Would you retype the whole listing exactly?

________________

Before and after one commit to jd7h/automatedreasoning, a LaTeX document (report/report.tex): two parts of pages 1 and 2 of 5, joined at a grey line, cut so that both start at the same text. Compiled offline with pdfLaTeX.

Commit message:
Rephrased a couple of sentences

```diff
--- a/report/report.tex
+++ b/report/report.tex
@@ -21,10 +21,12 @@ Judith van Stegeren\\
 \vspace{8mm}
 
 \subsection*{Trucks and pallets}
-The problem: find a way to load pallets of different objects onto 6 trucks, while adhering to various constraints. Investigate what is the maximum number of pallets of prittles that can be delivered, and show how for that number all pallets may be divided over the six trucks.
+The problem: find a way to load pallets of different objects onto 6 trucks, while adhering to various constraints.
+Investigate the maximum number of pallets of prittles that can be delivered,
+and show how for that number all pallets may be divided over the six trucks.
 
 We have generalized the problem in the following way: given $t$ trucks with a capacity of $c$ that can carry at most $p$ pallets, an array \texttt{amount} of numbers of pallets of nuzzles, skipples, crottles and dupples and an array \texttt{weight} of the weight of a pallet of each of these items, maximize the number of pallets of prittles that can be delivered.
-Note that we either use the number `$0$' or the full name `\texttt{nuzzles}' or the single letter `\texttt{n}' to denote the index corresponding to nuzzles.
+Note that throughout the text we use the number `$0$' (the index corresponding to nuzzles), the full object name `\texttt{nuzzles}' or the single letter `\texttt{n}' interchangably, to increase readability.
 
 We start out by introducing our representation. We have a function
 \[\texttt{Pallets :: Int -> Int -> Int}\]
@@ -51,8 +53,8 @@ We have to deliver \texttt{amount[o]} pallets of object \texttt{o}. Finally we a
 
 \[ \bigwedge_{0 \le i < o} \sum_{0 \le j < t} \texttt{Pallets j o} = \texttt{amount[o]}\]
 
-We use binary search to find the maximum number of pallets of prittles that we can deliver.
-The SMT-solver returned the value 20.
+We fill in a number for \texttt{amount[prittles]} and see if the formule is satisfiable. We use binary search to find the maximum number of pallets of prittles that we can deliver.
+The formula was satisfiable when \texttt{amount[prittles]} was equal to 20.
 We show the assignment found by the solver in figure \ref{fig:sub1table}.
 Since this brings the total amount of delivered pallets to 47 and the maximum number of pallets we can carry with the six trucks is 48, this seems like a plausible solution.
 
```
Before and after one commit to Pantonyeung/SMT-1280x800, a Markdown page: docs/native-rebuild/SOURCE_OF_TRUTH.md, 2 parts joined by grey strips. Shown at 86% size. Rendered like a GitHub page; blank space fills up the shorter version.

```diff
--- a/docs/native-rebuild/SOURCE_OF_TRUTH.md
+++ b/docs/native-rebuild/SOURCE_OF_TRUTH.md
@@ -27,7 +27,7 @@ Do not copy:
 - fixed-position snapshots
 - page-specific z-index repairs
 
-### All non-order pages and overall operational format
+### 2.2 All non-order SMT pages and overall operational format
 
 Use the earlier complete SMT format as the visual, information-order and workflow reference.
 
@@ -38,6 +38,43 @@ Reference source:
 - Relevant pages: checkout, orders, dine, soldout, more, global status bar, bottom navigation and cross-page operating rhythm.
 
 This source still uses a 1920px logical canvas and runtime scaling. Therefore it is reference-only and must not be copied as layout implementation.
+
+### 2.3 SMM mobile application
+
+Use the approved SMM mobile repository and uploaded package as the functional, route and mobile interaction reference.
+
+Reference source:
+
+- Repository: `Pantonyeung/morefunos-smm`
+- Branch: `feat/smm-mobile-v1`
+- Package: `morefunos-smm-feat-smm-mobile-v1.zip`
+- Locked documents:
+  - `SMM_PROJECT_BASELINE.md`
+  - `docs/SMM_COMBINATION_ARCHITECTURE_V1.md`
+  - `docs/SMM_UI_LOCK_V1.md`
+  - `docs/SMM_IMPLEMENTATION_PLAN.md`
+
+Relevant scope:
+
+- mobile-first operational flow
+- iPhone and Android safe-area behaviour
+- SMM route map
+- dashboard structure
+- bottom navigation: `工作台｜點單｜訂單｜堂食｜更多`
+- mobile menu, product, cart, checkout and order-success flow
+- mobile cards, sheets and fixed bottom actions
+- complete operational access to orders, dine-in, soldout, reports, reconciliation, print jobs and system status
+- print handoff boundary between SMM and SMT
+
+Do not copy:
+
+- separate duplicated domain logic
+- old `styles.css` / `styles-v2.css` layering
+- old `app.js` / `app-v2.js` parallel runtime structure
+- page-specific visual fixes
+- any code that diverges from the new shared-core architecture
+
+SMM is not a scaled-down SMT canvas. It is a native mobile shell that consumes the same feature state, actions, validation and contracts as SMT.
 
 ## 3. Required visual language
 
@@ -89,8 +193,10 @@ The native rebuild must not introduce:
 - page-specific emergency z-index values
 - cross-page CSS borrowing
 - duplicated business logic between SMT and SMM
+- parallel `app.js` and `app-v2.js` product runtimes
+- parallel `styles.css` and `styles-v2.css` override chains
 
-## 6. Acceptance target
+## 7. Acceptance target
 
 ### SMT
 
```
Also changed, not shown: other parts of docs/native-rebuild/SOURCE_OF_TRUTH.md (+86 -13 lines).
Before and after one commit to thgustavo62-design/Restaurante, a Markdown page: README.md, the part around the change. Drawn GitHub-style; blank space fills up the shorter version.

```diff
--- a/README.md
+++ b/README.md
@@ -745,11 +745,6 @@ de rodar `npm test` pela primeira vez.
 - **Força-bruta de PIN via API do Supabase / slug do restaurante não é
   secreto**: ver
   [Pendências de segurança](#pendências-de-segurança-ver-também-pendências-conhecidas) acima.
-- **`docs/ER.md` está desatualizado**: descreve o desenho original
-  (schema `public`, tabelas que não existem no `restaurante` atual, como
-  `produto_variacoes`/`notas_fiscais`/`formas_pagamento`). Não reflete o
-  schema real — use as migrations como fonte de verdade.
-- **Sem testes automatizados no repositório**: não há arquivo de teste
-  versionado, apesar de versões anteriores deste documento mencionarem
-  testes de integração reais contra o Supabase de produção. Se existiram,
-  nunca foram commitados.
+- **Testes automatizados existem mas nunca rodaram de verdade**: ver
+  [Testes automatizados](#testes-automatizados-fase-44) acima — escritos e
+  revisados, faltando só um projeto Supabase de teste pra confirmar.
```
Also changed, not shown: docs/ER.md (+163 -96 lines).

________________

Task response
Before and after one commit to jd7h/automatedreasoning, a LaTeX document (report/report.tex): two parts of pages 1 and 2 of 5, joined at a grey line, cut so that both start at the same text. Compiled offline with pdfLaTeX.

Commit message:
Rephrased a couple of sentences

```diff
--- a/report/report.tex
+++ b/report/report.tex
@@ -21,10 +21,12 @@ Judith van Stegeren\\
 \vspace{8mm}
 
 \subsection*{Trucks and pallets}
-The problem: find a way to load pallets of different objects onto 6 trucks, while adhering to various constraints. Investigate what is the maximum number of pallets of prittles that can be delivered, and show how for that number all pallets may be divided over the six trucks.
+The problem: find a way to load pallets of different objects onto 6 trucks, while adhering to various constraints.
+Investigate the maximum number of pallets of prittles that can be delivered,
+and show how for that number all pallets may be divided over the six trucks.
 
 We have generalized the problem in the following way: given $t$ trucks with a capacity of $c$ that can carry at most $p$ pallets, an array \texttt{amount} of numbers of pallets of nuzzles, skipples, crottles and dupples and an array \texttt{weight} of the weight of a pallet of each of these items, maximize the number of pallets of prittles that can be delivered.
-Note that we either use the number `$0$' or the full name `\texttt{nuzzles}' or the single letter `\texttt{n}' to denote the index corresponding to nuzzles.
+Note that throughout the text we use the number `$0$' (the index corresponding to nuzzles), the full object name `\texttt{nuzzles}' or the single letter `\texttt{n}' interchangably, to increase readability.
 
 We start out by introducing our representation. We have a function
 \[\texttt{Pallets :: Int -> Int -> Int}\]
@@ -51,8 +53,8 @@ We have to deliver \texttt{amount[o]} pallets of object \texttt{o}. Finally we a
 
 \[ \bigwedge_{0 \le i < o} \sum_{0 \le j < t} \texttt{Pallets j o} = \texttt{amount[o]}\]
 
-We use binary search to find the maximum number of pallets of prittles that we can deliver.
-The SMT-solver returned the value 20.
+We fill in a number for \texttt{amount[prittles]} and see if the formule is satisfiable. We use binary search to find the maximum number of pallets of prittles that we can deliver.
+The formula was satisfiable when \texttt{amount[prittles]} was equal to 20.
 We show the assignment found by the solver in figure \ref{fig:sub1table}.
 Since this brings the total amount of delivered pallets to 47 and the maximum number of pallets we can carry with the six trucks is 48, this seems like a plausible solution.
 
```
Before and after one commit to Pantonyeung/SMT-1280x800, a Markdown page: docs/native-rebuild/SOURCE_OF_TRUTH.md, 2 parts joined by grey strips. Shown at 86% size. Rendered like a GitHub page; blank space fills up the shorter version.

```diff
--- a/docs/native-rebuild/SOURCE_OF_TRUTH.md
+++ b/docs/native-rebuild/SOURCE_OF_TRUTH.md
@@ -27,7 +27,7 @@ Do not copy:
 - fixed-position snapshots
 - page-specific z-index repairs
 
-### All non-order pages and overall operational format
+### 2.2 All non-order SMT pages and overall operational format
 
 Use the earlier complete SMT format as the visual, information-order and workflow reference.
 
@@ -38,6 +38,43 @@ Reference source:
 - Relevant pages: checkout, orders, dine, soldout, more, global status bar, bottom navigation and cross-page operating rhythm.
 
 This source still uses a 1920px logical canvas and runtime scaling. Therefore it is reference-only and must not be copied as layout implementation.
+
+### 2.3 SMM mobile application
+
+Use the approved SMM mobile repository and uploaded package as the functional, route and mobile interaction reference.
+
+Reference source:
+
+- Repository: `Pantonyeung/morefunos-smm`
+- Branch: `feat/smm-mobile-v1`
+- Package: `morefunos-smm-feat-smm-mobile-v1.zip`
+- Locked documents:
+  - `SMM_PROJECT_BASELINE.md`
+  - `docs/SMM_COMBINATION_ARCHITECTURE_V1.md`
+  - `docs/SMM_UI_LOCK_V1.md`
+  - `docs/SMM_IMPLEMENTATION_PLAN.md`
+
+Relevant scope:
+
+- mobile-first operational flow
+- iPhone and Android safe-area behaviour
+- SMM route map
+- dashboard structure
+- bottom navigation: `工作台｜點單｜訂單｜堂食｜更多`
+- mobile menu, product, cart, checkout and order-success flow
+- mobile cards, sheets and fixed bottom actions
+- complete operational access to orders, dine-in, soldout, reports, reconciliation, print jobs and system status
+- print handoff boundary between SMM and SMT
+
+Do not copy:
+
+- separate duplicated domain logic
+- old `styles.css` / `styles-v2.css` layering
+- old `app.js` / `app-v2.js` parallel runtime structure
+- page-specific visual fixes
+- any code that diverges from the new shared-core architecture
+
+SMM is not a scaled-down SMT canvas. It is a native mobile shell that consumes the same feature state, actions, validation and contracts as SMT.
 
 ## 3. Required visual language
 
@@ -89,8 +193,10 @@ The native rebuild must not introduce:
 - page-specific emergency z-index values
 - cross-page CSS borrowing
 - duplicated business logic between SMT and SMM
+- parallel `app.js` and `app-v2.js` product runtimes
+- parallel `styles.css` and `styles-v2.css` override chains
 
-## 6. Acceptance target
+## 7. Acceptance target
 
 ### SMT
 
```
Also changed, not shown: other parts of docs/native-rebuild/SOURCE_OF_TRUTH.md (+86 -13 lines).
Before and after one commit to thgustavo62-design/Restaurante, a Markdown page: README.md, the part around the change. Drawn GitHub-style; blank space fills up the shorter version.

```diff
--- a/README.md
+++ b/README.md
@@ -745,11 +745,6 @@ de rodar `npm test` pela primeira vez.
 - **Força-bruta de PIN via API do Supabase / slug do restaurante não é
   secreto**: ver
   [Pendências de segurança](#pendências-de-segurança-ver-também-pendências-conhecidas) acima.
-- **`docs/ER.md` está desatualizado**: descreve o desenho original
-  (schema `public`, tabelas que não existem no `restaurante` atual, como
-  `produto_variacoes`/`notas_fiscais`/`formas_pagamento`). Não reflete o
-  schema real — use as migrations como fonte de verdade.
-- **Sem testes automatizados no repositório**: não há arquivo de teste
-  versionado, apesar de versões anteriores deste documento mencionarem
-  testes de integração reais contra o Supabase de produção. Se existiram,
-  nunca foram commitados.
+- **Testes automatizados existem mas nunca rodaram de verdade**: ver
+  [Testes automatizados](#testes-automatizados-fase-44) acima — escritos e
+  revisados, faltando só um projeto Supabase de teste pra confirmar.
```
Also changed, not shown: docs/ER.md (+163 -96 lines).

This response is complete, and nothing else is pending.